### Task description
In the data below, find every line with the word "fixed" and copy it out.
____ Material for the task
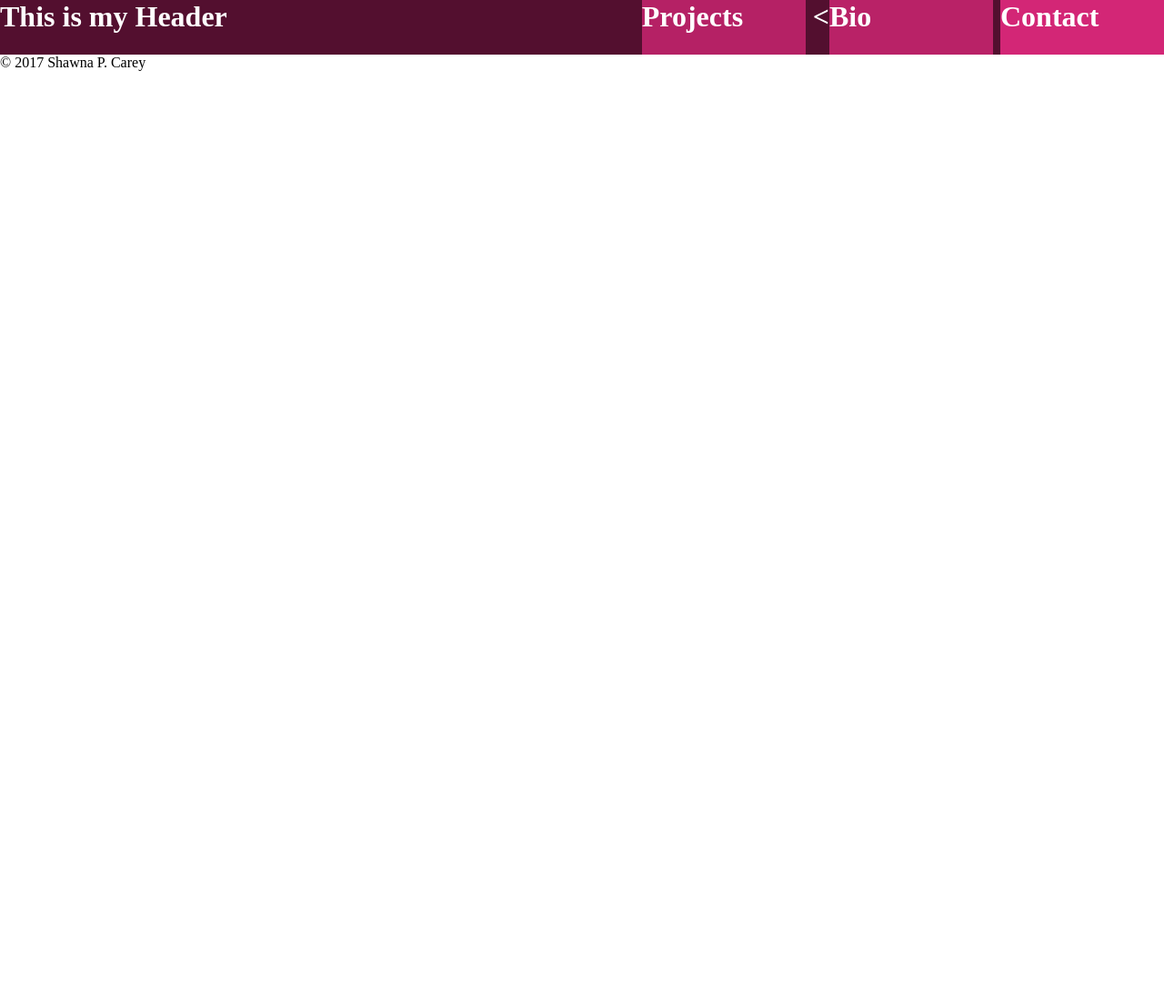
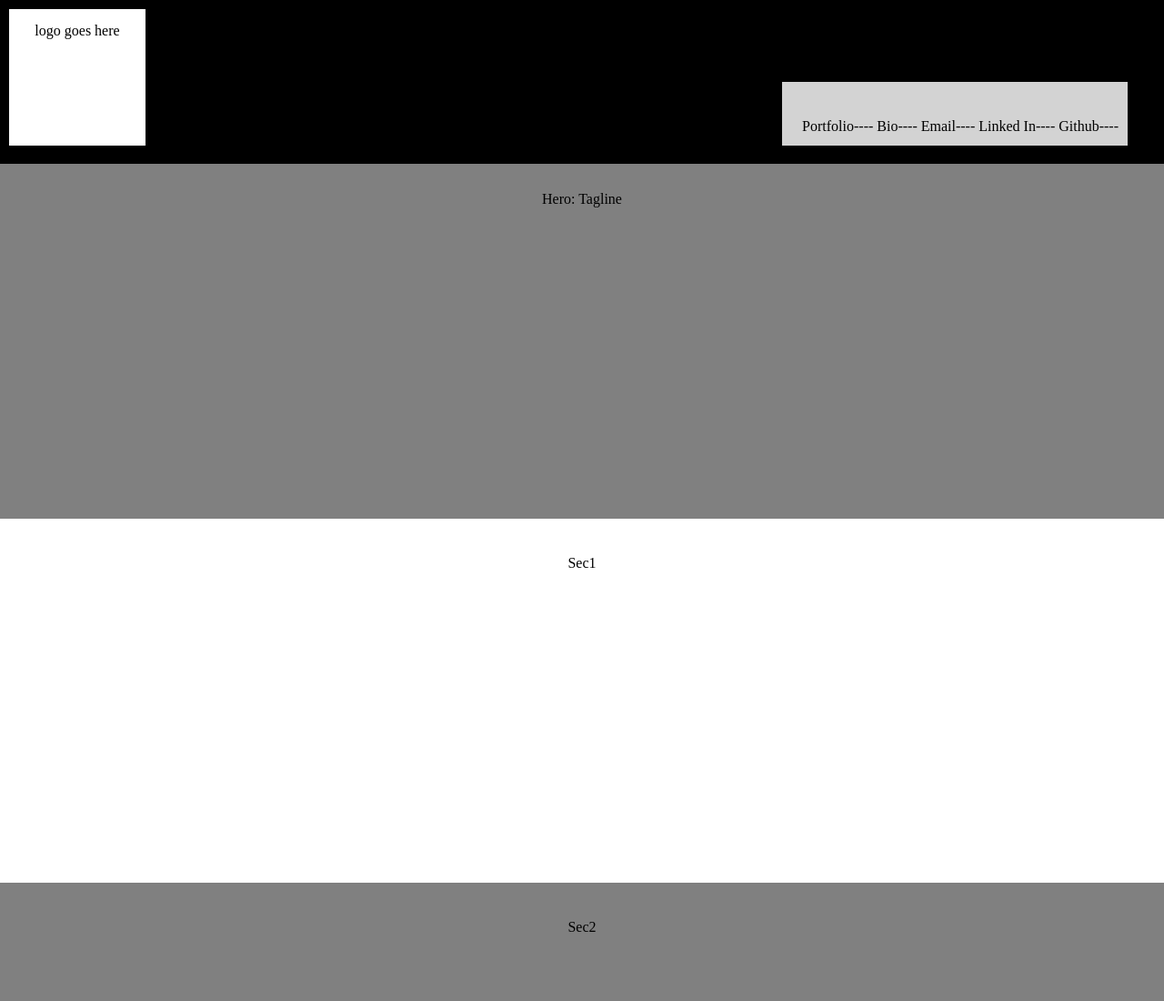
Before and after one commit to scareycs/wireframe, a plain HTML site: page index.html in a window 1280 px wide. Shown: the top 1100 px of the page at 91% size. Before the commit the page ends 800 px from the top, so only its background shows below. Drawn offline with Linux system fonts and the light colour scheme.

Commit message:
1st wireframe

```diff
--- a/index.css
+++ b/index.css
@@ -1,48 +1,103 @@
-body{
-	margin: 0px;
+* {
+  box-sizing: border-box;
+
 }
 
-header{
-	height: 60px;
-	color: white;
-	margin: 0px;
+body{
+  text-align: center;
+  padding:0px;
+  margin: 0px;
 }
 
-h1{
-	margin: 0px;
+main {
+  margin-top:180px;
+  padding-top: 100px;
 }
 
-.title{
-	height: 60px;
-	background: #530F2F;
+nav {
+  position: fixed;
+  top: 0px;
+  left: 0px;
+  right: 0px;
+  color:black;
+  background: black;
+  height: 250px;
+  z-index: 2;
+  text-align: center;
 }
 
-#projects{
-	background: #B52165;
-	width: 180px;
-	margin: 0px;
+.logo {
+  margin:auto;
+  margin-top: 10px;
+  margin-bottom: 10px;
+  padding:15px;
+  height: 150px;
+  width: 150px;
+  background: white;
 }
 
-#bio{
-	background: #B92267;
-	width: 180px;
-	margin: 0px;
+nav ul{
+  background: lightgray;
+  position: relative;
+  margin-left: 0px;
+  margin-right: 0px;
+  margin-bottom: 0px;
+  padding-top:40px;
+  padding-left:0%;
+  padding-right:10px;
+  padding-bottom:14px;
+  right: 0px;
+  margin-top: 20px;
+  text-align: center;
 }
 
-#contact{
-	background: #D32676;
-	width: 180px;
-	margin: 0px;
+nav ul li {
+  height:100%;
+  display: inline-block;
+  margin: 0px;
+  padding: 2%;
+}
+section {
+  padding-top: 40px;
+  margin: 0px;
+  min-height: 400px;
 }
 
-ul{
-	position: fixed;
-    right: 0;
-    top: 0;
-    height: 20px;
-    margin: 0;
+section:nth-child(2n+1) {
+  background: gray;
 }
-nav ul li{
-	height: 60px;
-	display: inline-block;
+
+@media only screen and (min-width: 960px) {
+  nav ul{
+    background: lightgray;
+    width: 380px;
+    height: 18px;
+    position: fixed;
+    right: 20px;
+    margin-left: 50%;
+    margin-right: 20px;
+    text-align: right;
+    margin-top: -80px;
+    padding-bottom: 30px;
+  }
+
+  nav ul li {
+    padding: 0px;
+  }
+
+  .logo {
+    margin:10px;
+    padding:15px;
+    height: 150px;
+    width: 150px;
+    background: white;
+  }
+
+  main {
+    margin-top: 120px;
+    padding-top: 50px;
+  }
+  nav {
+    height: 180px;
+  }
 }
--- a/index.html
+++ b/index.html
@@ -1,35 +1,31 @@
 <!DOCTYPE html>
-<html lang="en">
+<html lang="eng">
   <head>
     <meta charset="utf-8">
-    <meta name="viewport" content="">
-    <title>Header Test</title>
+    <meta name="viewport" content="width=device-width">
+    <title>repl.it</title>
     <link href="index.css" rel="stylesheet" type="text/css" />
-    <link href="main.css" rel="stylesheet" type="text/css" />
   </head>
+  <body>
+    <nav role="navigation">
+      <div class="logo">logo goes here</div>
+      <ul>
+        <li>Portfolio----</li>
+        <li>Bio----</li>
+        <li>Email----</li>
+        <li>Linked In----</li>
+        <li>Github----</li>
+      </ul>
+    </nav>
+    <main role="main">
+      <section>Hero: Tagline</section>
+      <section>Sec1</section>
+      <section>Sec2</section>
+      <section>Sec3</section>
+      <section>Sec4</section>
+      <section>Sec5</section>
+    </main>
 
-  <body>
-    <header role="banner">
-            <h1>
-				<div class="title">This is my Header</div>
-				<nav role="navigation" class="navi">
-					<ul>
-						<li id="projects">Projects</li>
-						<<li id="bio">Bio</li>
-						<li id="contact">Contact</li>
-					</ul>
-				</nav>
-			</h1>
-    </header>
-
-    <main role="main">
-
-
-    </main>
     <script src="index.js"></script>
-    <footer role="contentinfo">&copy; 2017 Shawna P. Carey</footer>
   </body>
-
-
-
 </html>
--- a/main.css
+++ /dev/null
@@ -1,41 +0,0 @@
-* {
-  box-sizing: border-box;
-}
-
-.row {
-  max-width: 1000px;
-  padding-left: 20px;
-  padding-right: 20px;
-  margin: 20px auto;
-}
-
-/* Clearfix */
-.row::before,
-.row::after {
-  display: table;
-  content: '';
-}
-
-.row::after {
-  clear: both;
-}
-
-.col-6,
-.col-12 {
-	padding-left: 1.04166666%;
-  padding-right: 1.04166666%;
-  float:left;
-   width: 100%;
-   /*margin: 0px;*/
-}
-
-/* Non-mobile, grid */
-@media only screen and (min-width: 960px) {
-.col-12 {
-    width: 100%;
-  }
-
-.col-6 {
-    width: 50%;
-  }
-}
```
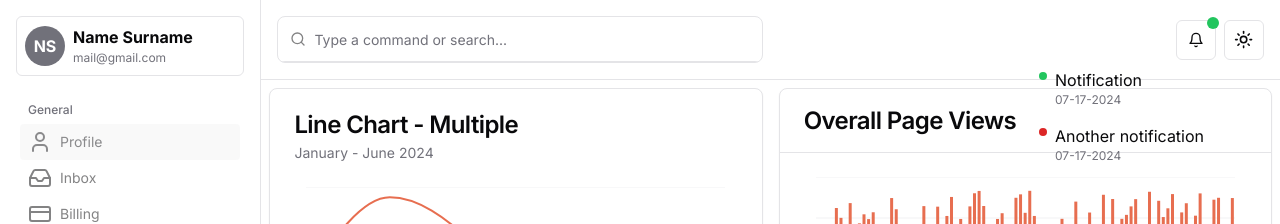
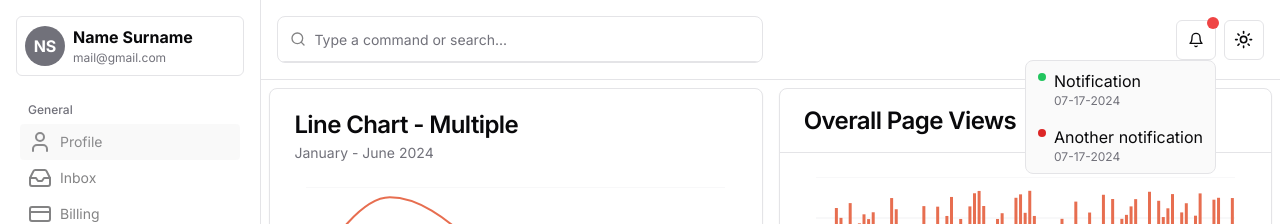
Before and after one commit to boro-dach/dashboard, a Next.js app: page / in a window 1280 px wide. Both pictures are taken after a click on the button 1196 px from the left and 39 px from the top of the page. Shown: the top 224 px of the page. Built offline with nearby package versions, Linux system fonts and the light colour scheme.

Commit message:
notifications design and logics improvement

```diff
--- a/components/Notifications.tsx
+++ b/components/Notifications.tsx
@@ -6,7 +6,7 @@ import { useState } from "react";
 
 export default function Notifications() {
 
-    const [notifications, setNotifications] = useState <any> ([
+    const [notifications, useNotifications] = useState <any> ([
         {
             text: "Notification",
             date: "07-17-2024",
@@ -26,14 +26,14 @@ export default function Notifications() {
                     <Button className="relative" variant={"outline"} size={"icon"}>
                         <div
                             className={`absolute -top-2 -right-1 h-3 w-3 rounded-full my-1
-                            ${notifications.find((x: any) => x.read === false) ? 'bg-green-500' : 'bg-red-500'}`}>
+                            ${notifications.find((x: any) => x.read === false) ? 'bg-red-500' : 'bg-green-500'}`}>
                         </div>
                         <Bell className="h-4 w-4"/>
                     </Button>
                 </DropdownMenuTrigger>
-                <DropdownMenuContent align="end">
+                <DropdownMenuContent align="end" className="rounded-lg bg-zinc-50 border border-zinc-200 dark:bg-zinc-950 dark:border-zinc-800">
                     {notifications.map((item: any, key: number) =>
-                        <DropdownMenuItem key={key} className="py-2 px-3 cursor-pointer flex items-start gap-2 hover:bg-zinc-200 transition-all duration-300">
+                        <DropdownMenuItem key={key} className=" rounded-md py-2 px-3 cursor-pointer flex items-start gap-2 hover:bg-zinc-100 dark:hover:bg-zinc-800 outline-none transition-all duration-300">
                             <div className={`h-2 w-2 rounded-full my-1 ${item.read ? 'bg-green-500' : 'bg-red-600'}`}></div>
                             <div>
                                 <p>{item.text}</p>
```
Also changed, not shown: components/Header.tsx (+0 -11 lines).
________
### Response box
+  position: fixed;
-	position: fixed;
+    position: fixed;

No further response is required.